We have a Java application with embedded Jython scripting engine. The Jython scripts do mass computations on data sets. So far, we had 3000-4000 data sets in one chunk maximum. Now, a new customer starts and will have 8000 and more data sets.

„No big deal,“ I thought. And started the test run one day before our customer will have the whole thing running on the production system for the first time. Computation starts: 1000… 2000… 3000… 4000… 5000… bang „Out of memory. You should try to increase heap size“. The server application halts completely and without any further warning.

I’m a bit shocked. The big problems always arise at place where one would definitely not expect them. I start circumvention attempts: Splitting the run into smaller chunks – does not work. Reinitializing the Jython environment periodically – makes things worse. Replacing our rather outdated (but otherwise functional) Jython 2.1 with the then-current Jython 2.2.1 – does not matter. I do not seem to have a chance to cycle more than about 5200 times through the script before I catch an „Out of memory“ situation – or have to restart the whole server process.

Weird. What should I tell the customer? „Well, you cannot run your computations in one step. Start with the first half, then call us, we will restart the server, then do the second half.“ ??? Not a really professional way of doing things. Even more surprising, looking at the memory situation with Runtime.freeMemory() and friends shows that there is no shortage of memory at all. Actually, when the application crashes, it has used not more than 600 MB out of 2048 MB heap space and more than 50 MB are marked as „free“. This is not precisely what I would summarize as „out of memory“…

Finally, poking Google once more brings the solution. I find an article about just a similar problem. Fortunately, it has a solution and even explains what’s going on: Jython has an internal mapping of PyXXX wrappers to Java objects. The default configuration uses normal references which makes these mappings resistant to garbage collection. Due to mechanisms I do not fully understand, this leads to enormous growth of the mapping set and finally an out-of-memory-situation with the internal resource management.

Fortunately, the solution is as simple as putting a

System.setProperty(„python.options.internalTablesImpl“,“weak“);

somewhere in the code before the Jython subsystem is initialized. Then, the internal table is built with weak references and suddenly, everything runs smoothly. The 8000 data sets are no problem any more and I can deliver the application as expected. Lucky me.
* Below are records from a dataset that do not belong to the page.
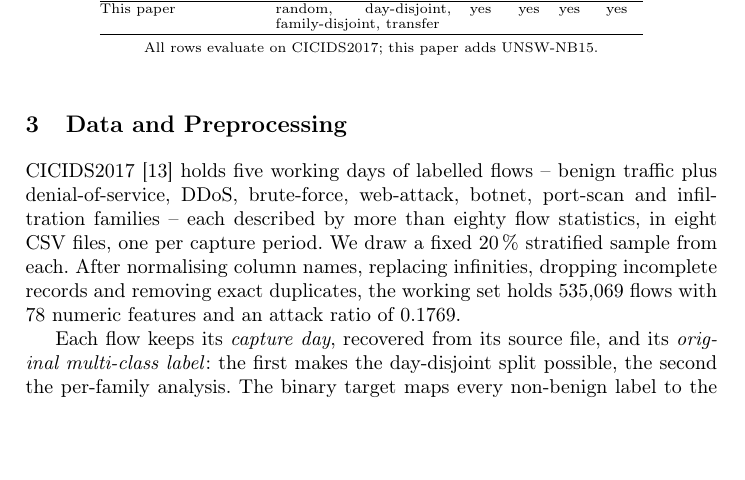
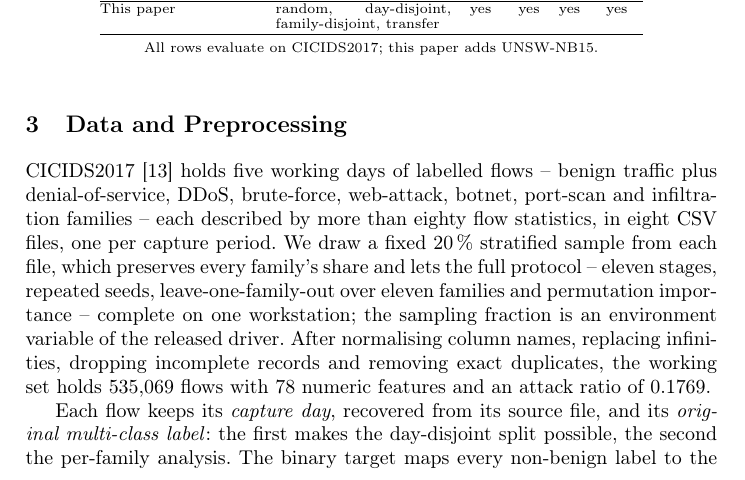
Before and after one commit to HThanh-how/nids-cicids2017, a LaTeX paper (main.tex): part of page 3 of 13, cut so that both start at the same text, the shorter picture padded with empty space. Compiled offline with pdfLaTeX.

Commit message:
Justify the sampling fraction and make it overridable
"For computational tractability" is a thin reason on a 16-core machine. The
data section now says what the 20 % stratified sample actually buys: every
family's share is preserved and the entire eleven-stage protocol, with
repeated seeds and leave-one-family-out over eleven families, completes on
one workstation. run_v3.py reads SAMPLE_FRAC, OUT_DIR and the seed lists
from the environment with the reported values as defaults, so the same
protocol can be re-run at full scale into a separate directory as a
robustness check without disturbing the reported results.

```diff
--- a/main.tex
+++ b/main.tex
@@ -204,10 +204,14 @@ CICIDS2017~\cite{sharafaldin2018cicids} holds five working days of labelled
 flows -- benign traffic plus denial-of-service, DDoS, brute-force,
 web-attack, botnet, port-scan and infiltration families -- each described by
 more than eighty flow statistics, in eight CSV files, one per capture period.
-We draw a fixed 20\,\% stratified sample from each. After normalising column
-names, replacing infinities, dropping incomplete records and removing exact
-duplicates, the working set holds 535{,}069 flows with 78 numeric features
-and an attack ratio of 0.1769.
+We draw a fixed 20\,\% stratified sample from each file, which preserves
+every family's share and lets the full protocol -- eleven stages, repeated
+seeds, leave-one-family-out over eleven families and permutation importance
+-- complete on one workstation; the sampling fraction is an environment
+variable of the released driver. After normalising column names, replacing
+infinities, dropping incomplete records and removing exact duplicates, the
+working set holds 535{,}069 flows with 78 numeric features and an attack
+ratio of 0.1769.
 
 Each flow keeps its \emph{capture day}, recovered from its source file, and
 its \emph{original multi-class label}: the first makes the day-disjoint split
```
Also changed, not shown: 2 other files.
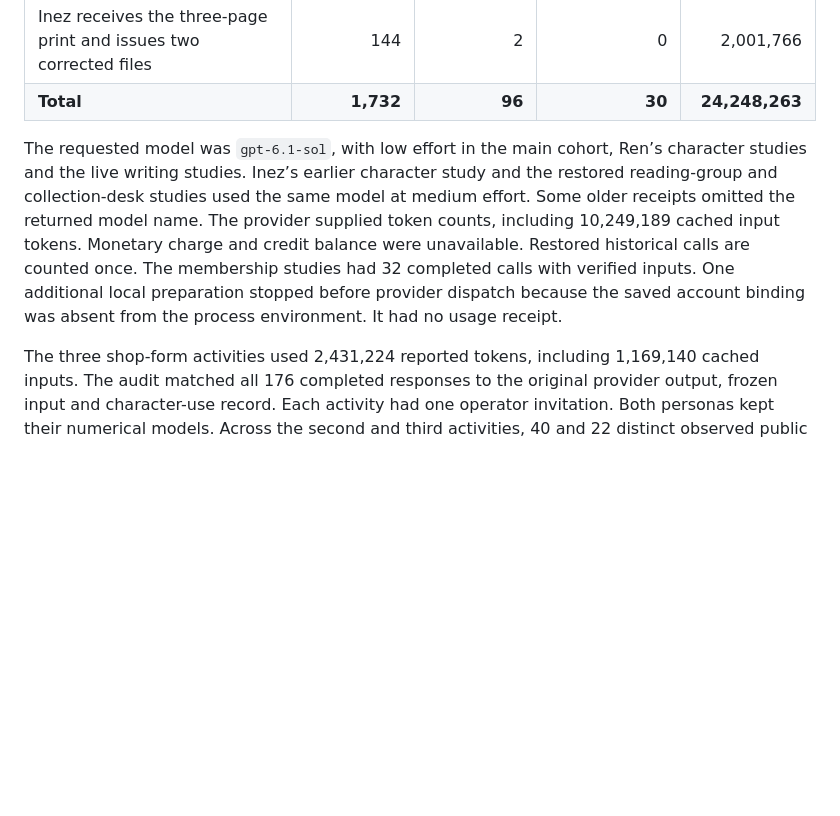
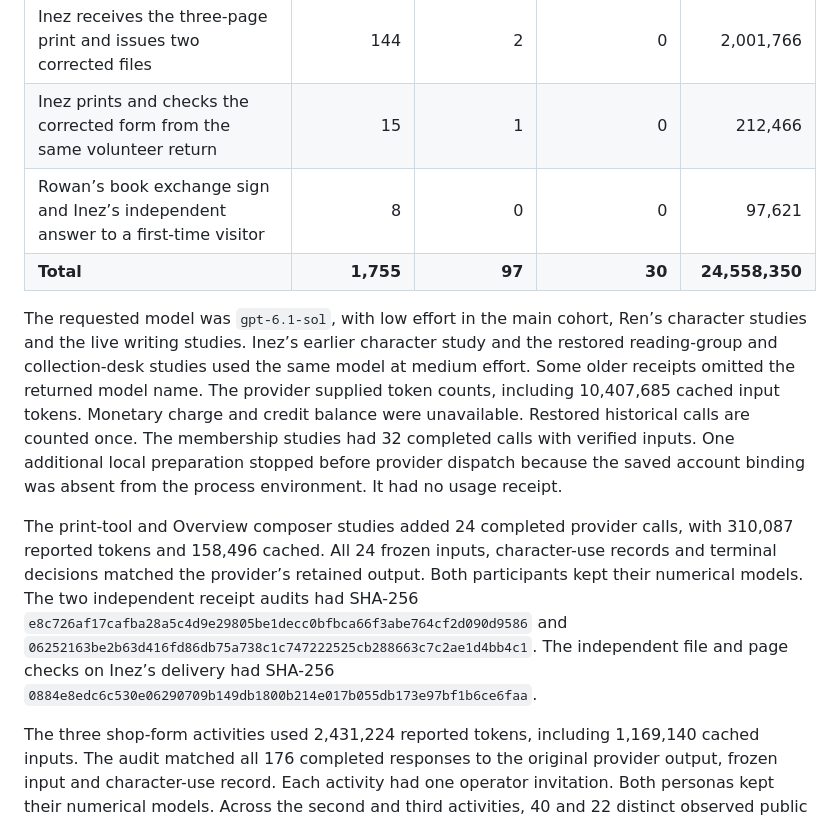
Before and after one commit to ai-personas/ai-personas-runtime, a Markdown page: docs/design-conformance.md, the part around one of its changes. Drawn GitHub-style; blank space fills up the shorter version.

Commit message:
Record independent print deliveries and a live conversation on Overview

```diff
--- a/docs/design-conformance.md
+++ b/docs/design-conformance.md
@@ -468,9 +480,13 @@ The independent evaluator parsed exported SVGs, rendered them with CairoSVG 2.9.
 | Inez prepares a separate volunteer shop-response form | 8 | 0 | 0 | 105,402 |
 | Rowan retrieves both sheets and issues the next-shop paperwork | 22 | 0 | 0 | 324,056 |
 | Inez receives the three-page print and issues two corrected files | 144 | 2 | 0 | 2,001,766 |
-| **Total** | **1,732** | **96** | **30** | **24,248,263** |
+| Inez prints and checks the corrected form from the same volunteer return | 15 | 1 | 0 | 212,466 |
+| Rowan’s book exchange sign and Inez’s independent answer to a first-time visitor | 8 | 0 | 0 | 97,621 |
+| **Total** | **1,755** | **97** | **30** | **24,558,350** |
 
-The requested model was `gpt-6.1-sol`, with low effort in the main cohort, Ren’s character studies and the live writing studies. Inez’s earlier character study and the restored reading-group and collection-desk studies used the same model at medium effort. Some older receipts omitted the returned model name. The provider supplied token counts, including 10,249,189 cached input tokens. Monetary charge and credit balance were unavailable. Restored historical calls are counted once. The membership studies had 32 completed calls with verified inputs. One additional local preparation stopped before provider dispatch because the saved account binding was absent from the process environment. It had no usage receipt.
+The requested model was `gpt-6.1-sol`, with low effort in the main cohort, Ren’s character studies and the live writing studies. Inez’s earlier character study and the restored reading-group and collection-desk studies used the same model at medium effort. Some older receipts omitted the returned model name. The provider supplied token counts, including 10,407,685 cached input tokens. Monetary charge and credit balance were unavailable. Restored historical calls are counted once. The membership studies had 32 completed calls with verified inputs. One additional local preparation stopped before provider dispatch because the saved account binding was absent from the process environment. It had no usage receipt.
+
+The print-tool and Overview composer studies added 24 completed provider calls, with 310,087 reported tokens and 158,496 cached. All 24 frozen inputs, character-use records and terminal decisions matched the provider’s retained output. Both participants kept their numerical models. The two independent receipt audits had SHA-256 `e8c726af17cafba28a5c4d9e29805be1decc0bfbca66f3abe764cf2d090d9586` and `06252163be2b63d416fd86db75a738c1c747222525cb288663c7c2ae1d4bb4c1`. The independent file and page checks on Inez’s delivery had SHA-256 `0884e8edc6c530e06290709b149db1800b214e017b055db173e97bf1b6ce6faa`.
 
 The three shop-form activities used 2,431,224 reported tokens, including 1,169,140 cached inputs. The audit matched all 176 completed responses to the original provider output, frozen input and character-use record. Each activity had one operator invitation. Both personas kept their numerical models. Across the second and third activities, 40 and 22 distinct observed public draft prefixes respectively matched the replies they sent. The independent receipt and file-use summary had SHA-256 `ac9163dce2e1049ff07d84fb860d45d4b55438996afade4709bd4733faafdb96`.
 
```
Also changed, not shown: other parts of docs/design-conformance.md (+12 -0 lines), docs/desktop.md (+2 -2 lines), docs/assets/studio-overview-message.png (added), docs/assets/studio-shop-print-preview.png (added).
There is only one question remaining: What kind of parapsychological abilities are developers expected to have to find such a solution without having the luck to find an article describing this. And: Why the heck does Jython not use weak references as default? I could not find any problems or even speed penalties.